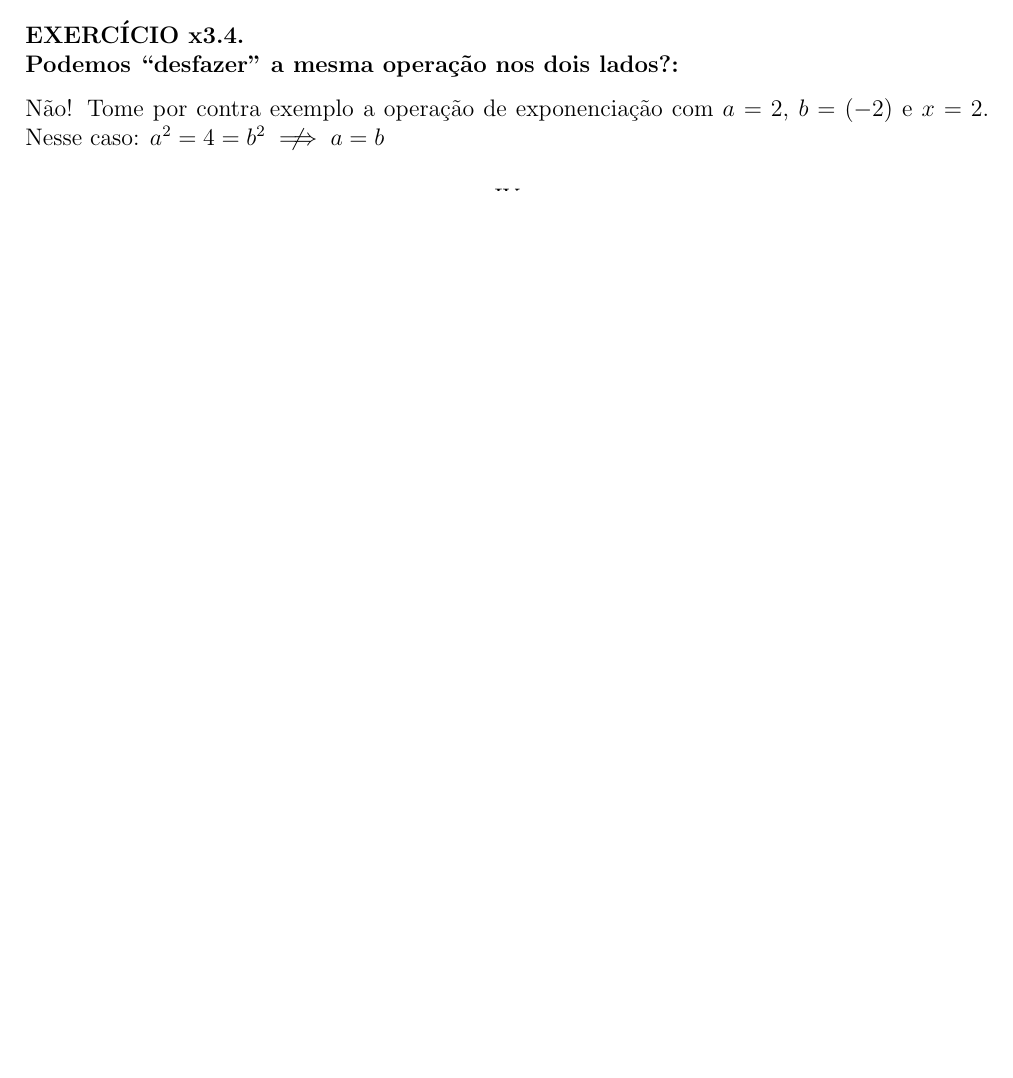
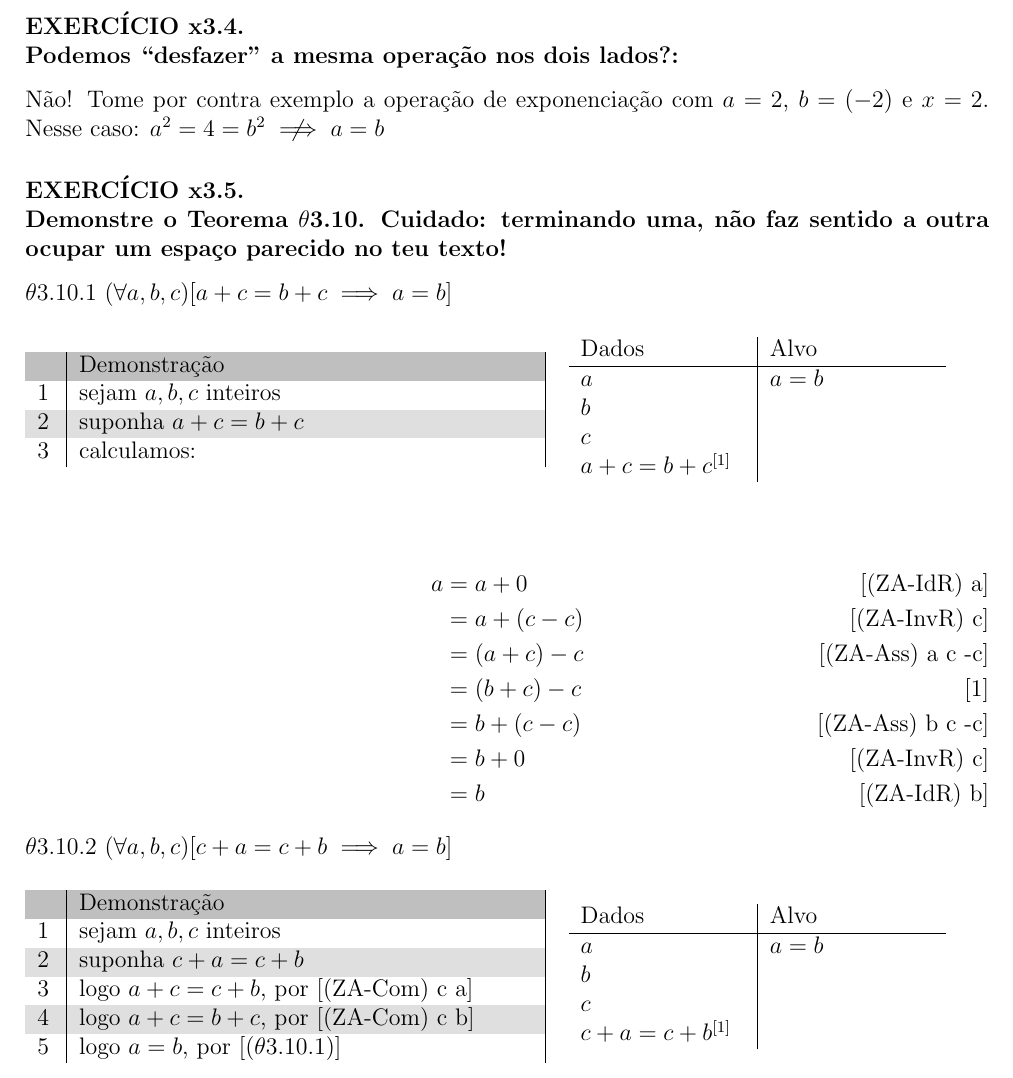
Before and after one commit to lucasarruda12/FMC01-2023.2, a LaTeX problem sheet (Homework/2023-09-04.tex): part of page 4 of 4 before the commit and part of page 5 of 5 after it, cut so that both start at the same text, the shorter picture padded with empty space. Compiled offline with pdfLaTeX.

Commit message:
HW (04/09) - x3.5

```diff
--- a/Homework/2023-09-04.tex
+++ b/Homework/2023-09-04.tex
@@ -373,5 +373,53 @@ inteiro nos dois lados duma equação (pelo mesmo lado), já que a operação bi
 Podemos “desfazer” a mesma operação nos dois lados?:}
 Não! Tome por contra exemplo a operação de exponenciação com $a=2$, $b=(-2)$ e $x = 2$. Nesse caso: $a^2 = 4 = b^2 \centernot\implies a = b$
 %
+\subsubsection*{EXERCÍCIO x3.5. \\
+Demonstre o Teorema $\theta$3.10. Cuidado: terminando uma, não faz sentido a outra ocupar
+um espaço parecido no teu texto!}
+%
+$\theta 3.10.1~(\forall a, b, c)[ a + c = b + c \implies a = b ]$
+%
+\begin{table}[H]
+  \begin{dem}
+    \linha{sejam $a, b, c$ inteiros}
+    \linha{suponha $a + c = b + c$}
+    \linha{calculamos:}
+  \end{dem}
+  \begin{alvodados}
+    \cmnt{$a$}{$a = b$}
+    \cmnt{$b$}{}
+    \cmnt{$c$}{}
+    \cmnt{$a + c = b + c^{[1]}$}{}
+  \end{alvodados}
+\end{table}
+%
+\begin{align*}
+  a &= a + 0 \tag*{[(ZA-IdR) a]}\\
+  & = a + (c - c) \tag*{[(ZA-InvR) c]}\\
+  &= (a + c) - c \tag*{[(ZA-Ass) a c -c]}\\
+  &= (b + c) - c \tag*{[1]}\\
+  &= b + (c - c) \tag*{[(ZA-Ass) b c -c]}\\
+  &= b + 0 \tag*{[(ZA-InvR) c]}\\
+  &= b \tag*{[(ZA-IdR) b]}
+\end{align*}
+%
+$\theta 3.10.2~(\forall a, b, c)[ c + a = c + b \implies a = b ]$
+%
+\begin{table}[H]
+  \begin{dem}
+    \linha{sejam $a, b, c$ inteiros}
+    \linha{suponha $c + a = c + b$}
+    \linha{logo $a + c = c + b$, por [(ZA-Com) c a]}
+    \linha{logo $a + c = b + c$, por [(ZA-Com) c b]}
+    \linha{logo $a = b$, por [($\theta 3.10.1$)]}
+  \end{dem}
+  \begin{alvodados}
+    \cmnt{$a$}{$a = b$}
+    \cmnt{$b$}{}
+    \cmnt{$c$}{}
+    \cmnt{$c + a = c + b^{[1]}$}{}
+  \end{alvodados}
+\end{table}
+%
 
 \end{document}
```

--

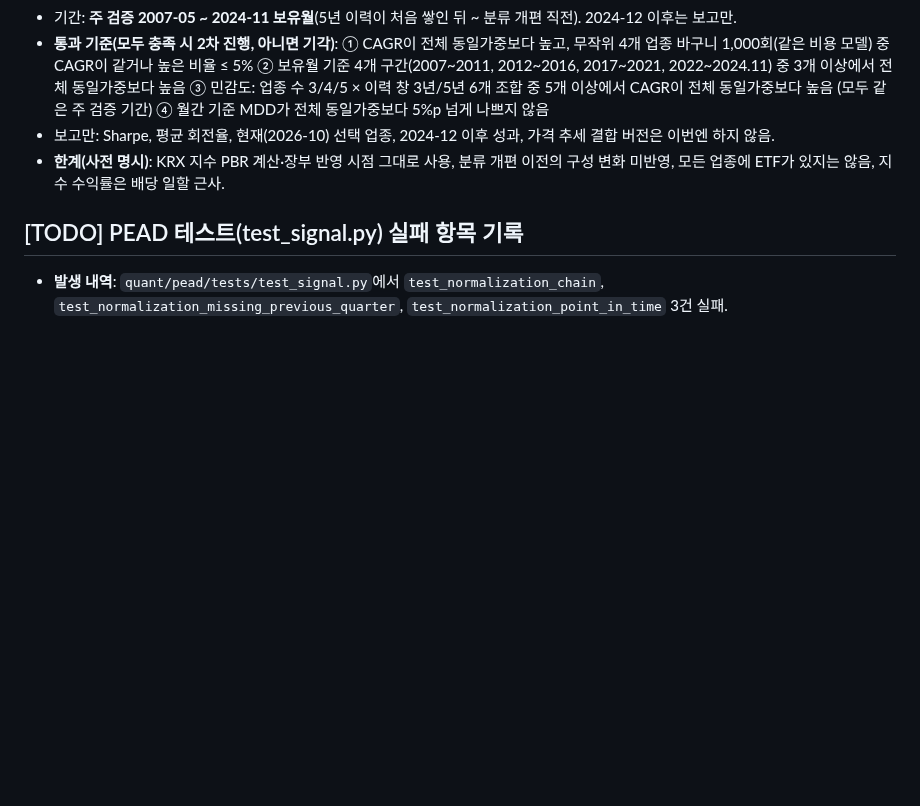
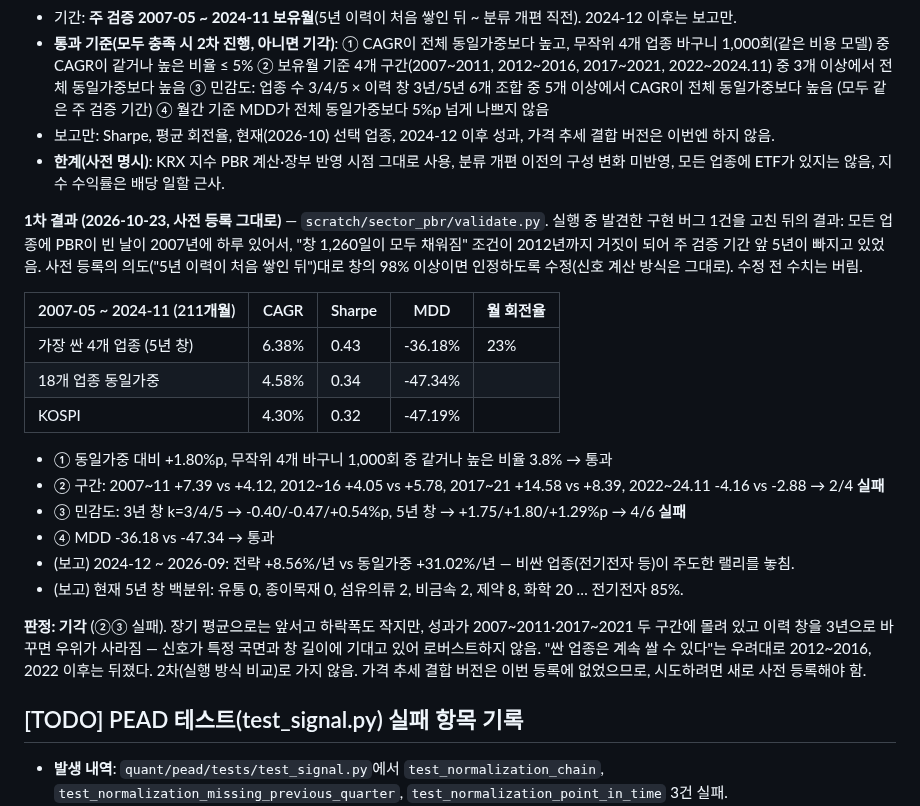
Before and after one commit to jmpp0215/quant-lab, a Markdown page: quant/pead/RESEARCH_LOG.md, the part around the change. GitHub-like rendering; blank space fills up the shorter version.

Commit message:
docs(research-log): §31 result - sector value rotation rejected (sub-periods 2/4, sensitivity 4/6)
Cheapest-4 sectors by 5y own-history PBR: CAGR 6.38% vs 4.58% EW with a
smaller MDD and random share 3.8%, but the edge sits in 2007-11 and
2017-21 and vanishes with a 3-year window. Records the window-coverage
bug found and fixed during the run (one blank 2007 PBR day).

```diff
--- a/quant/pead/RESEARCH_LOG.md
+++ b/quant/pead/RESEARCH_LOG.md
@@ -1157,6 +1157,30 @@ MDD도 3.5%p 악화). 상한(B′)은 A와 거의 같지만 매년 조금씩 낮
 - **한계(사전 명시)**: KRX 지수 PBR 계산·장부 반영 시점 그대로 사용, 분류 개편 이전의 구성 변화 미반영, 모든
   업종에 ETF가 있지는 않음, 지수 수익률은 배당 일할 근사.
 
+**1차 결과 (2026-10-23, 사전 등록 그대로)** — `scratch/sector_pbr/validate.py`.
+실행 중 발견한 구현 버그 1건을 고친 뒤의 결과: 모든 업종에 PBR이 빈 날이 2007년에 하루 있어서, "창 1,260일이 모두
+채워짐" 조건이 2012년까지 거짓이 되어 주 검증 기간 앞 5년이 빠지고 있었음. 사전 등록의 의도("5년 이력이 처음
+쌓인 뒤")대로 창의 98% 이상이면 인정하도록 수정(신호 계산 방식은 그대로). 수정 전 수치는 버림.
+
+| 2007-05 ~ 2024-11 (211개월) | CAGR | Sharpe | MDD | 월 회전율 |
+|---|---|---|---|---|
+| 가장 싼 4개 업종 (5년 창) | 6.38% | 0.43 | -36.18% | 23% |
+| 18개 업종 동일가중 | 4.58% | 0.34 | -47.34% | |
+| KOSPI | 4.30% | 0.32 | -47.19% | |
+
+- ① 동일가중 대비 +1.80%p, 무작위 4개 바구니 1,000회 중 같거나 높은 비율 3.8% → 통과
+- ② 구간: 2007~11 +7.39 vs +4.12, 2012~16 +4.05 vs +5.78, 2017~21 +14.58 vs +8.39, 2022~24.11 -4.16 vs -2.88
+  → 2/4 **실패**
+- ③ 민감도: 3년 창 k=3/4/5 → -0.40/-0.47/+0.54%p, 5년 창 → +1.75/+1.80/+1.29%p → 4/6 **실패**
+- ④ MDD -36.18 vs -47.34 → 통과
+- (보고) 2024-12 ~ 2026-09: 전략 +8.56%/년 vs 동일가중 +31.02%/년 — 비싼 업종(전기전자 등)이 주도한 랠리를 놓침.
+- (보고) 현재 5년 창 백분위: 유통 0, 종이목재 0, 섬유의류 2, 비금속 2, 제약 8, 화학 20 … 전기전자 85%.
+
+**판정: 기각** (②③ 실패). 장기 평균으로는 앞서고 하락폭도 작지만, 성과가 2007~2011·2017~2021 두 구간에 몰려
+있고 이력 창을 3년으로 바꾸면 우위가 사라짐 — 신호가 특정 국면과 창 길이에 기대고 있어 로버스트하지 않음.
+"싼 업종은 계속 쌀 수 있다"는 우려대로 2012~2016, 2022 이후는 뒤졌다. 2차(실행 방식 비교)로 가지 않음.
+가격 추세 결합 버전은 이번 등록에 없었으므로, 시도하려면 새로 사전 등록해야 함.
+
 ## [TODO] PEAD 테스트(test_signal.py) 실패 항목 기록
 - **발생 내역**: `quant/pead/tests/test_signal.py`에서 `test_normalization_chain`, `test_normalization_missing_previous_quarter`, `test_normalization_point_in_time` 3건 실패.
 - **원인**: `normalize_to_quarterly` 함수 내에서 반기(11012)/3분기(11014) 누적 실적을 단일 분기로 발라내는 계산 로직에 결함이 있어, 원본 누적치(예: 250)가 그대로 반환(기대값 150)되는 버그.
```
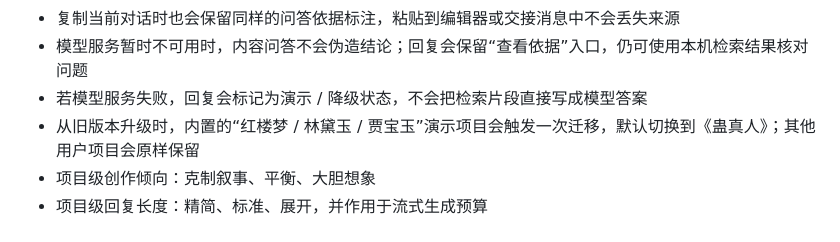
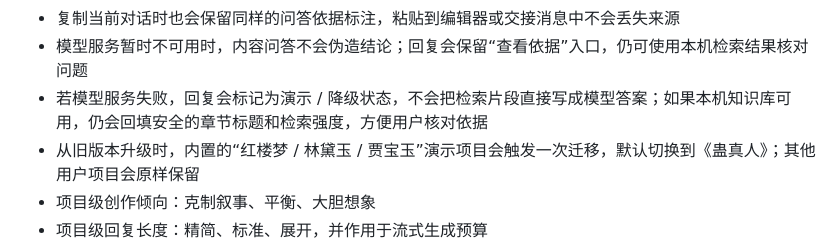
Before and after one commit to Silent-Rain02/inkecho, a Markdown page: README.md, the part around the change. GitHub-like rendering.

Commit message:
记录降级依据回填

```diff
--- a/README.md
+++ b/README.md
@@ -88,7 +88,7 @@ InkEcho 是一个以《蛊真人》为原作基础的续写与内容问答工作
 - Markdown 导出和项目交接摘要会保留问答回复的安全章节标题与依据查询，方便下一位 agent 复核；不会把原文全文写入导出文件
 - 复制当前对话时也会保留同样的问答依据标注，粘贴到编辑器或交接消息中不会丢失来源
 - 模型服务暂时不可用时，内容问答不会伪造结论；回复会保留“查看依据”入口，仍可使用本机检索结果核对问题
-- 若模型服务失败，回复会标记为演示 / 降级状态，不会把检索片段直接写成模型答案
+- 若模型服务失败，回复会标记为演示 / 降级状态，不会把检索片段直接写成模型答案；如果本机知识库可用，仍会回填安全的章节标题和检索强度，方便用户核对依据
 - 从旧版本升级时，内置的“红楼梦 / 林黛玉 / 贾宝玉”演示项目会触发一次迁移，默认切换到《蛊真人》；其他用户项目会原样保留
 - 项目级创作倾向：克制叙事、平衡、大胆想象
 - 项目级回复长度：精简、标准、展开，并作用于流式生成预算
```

==

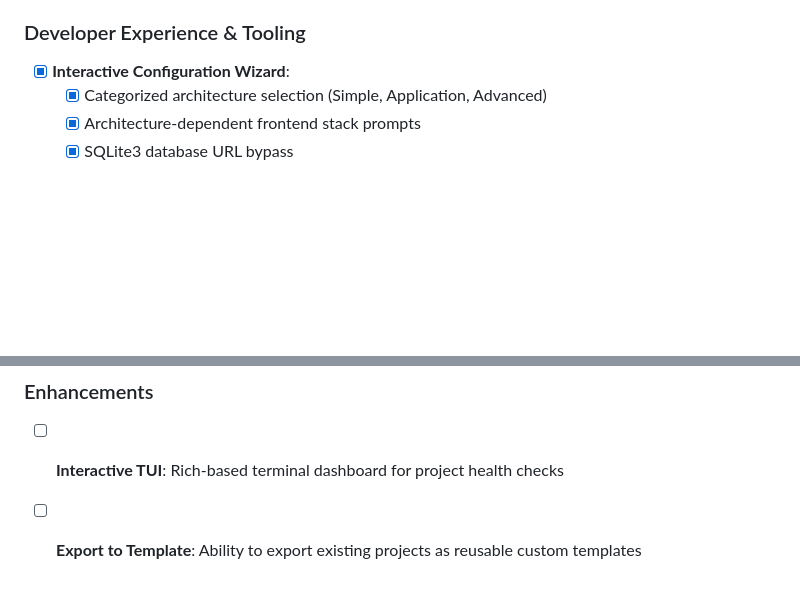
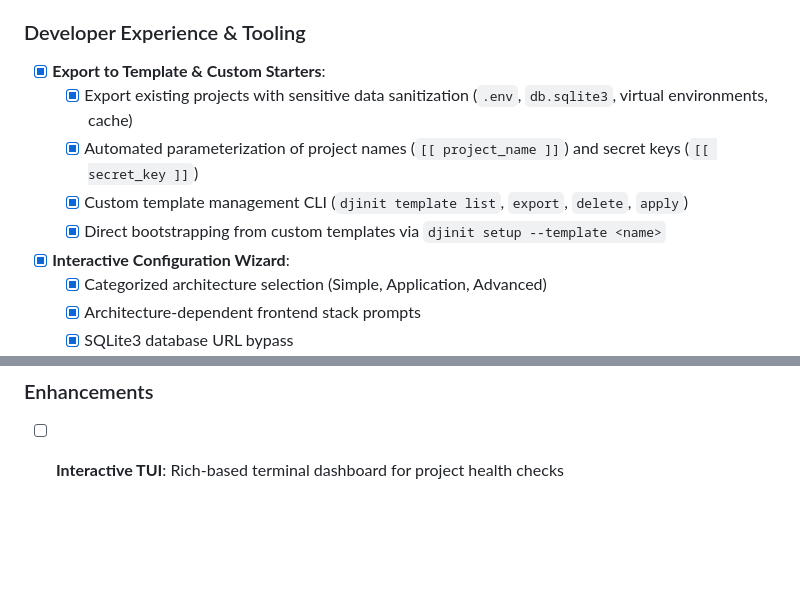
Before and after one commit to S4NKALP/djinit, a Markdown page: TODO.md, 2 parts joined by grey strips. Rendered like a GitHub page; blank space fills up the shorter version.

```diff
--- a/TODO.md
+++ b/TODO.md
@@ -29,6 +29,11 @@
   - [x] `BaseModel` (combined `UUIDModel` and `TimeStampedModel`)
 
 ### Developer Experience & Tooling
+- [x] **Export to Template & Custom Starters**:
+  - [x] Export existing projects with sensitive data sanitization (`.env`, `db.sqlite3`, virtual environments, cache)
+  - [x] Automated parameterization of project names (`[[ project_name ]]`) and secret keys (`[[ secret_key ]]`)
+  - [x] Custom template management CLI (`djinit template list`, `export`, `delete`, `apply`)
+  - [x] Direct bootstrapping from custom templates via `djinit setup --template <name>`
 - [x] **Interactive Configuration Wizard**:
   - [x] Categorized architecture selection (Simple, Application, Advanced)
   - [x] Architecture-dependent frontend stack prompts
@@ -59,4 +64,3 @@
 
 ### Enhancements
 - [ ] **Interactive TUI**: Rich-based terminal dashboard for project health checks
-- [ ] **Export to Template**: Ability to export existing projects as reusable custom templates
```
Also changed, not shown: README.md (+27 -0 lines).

--- ACTION ITEM ---
Go through the material above line by line and state how many lines contain "operação". Give only the number.

--- ANSWER TO THE PROBLEM ---
3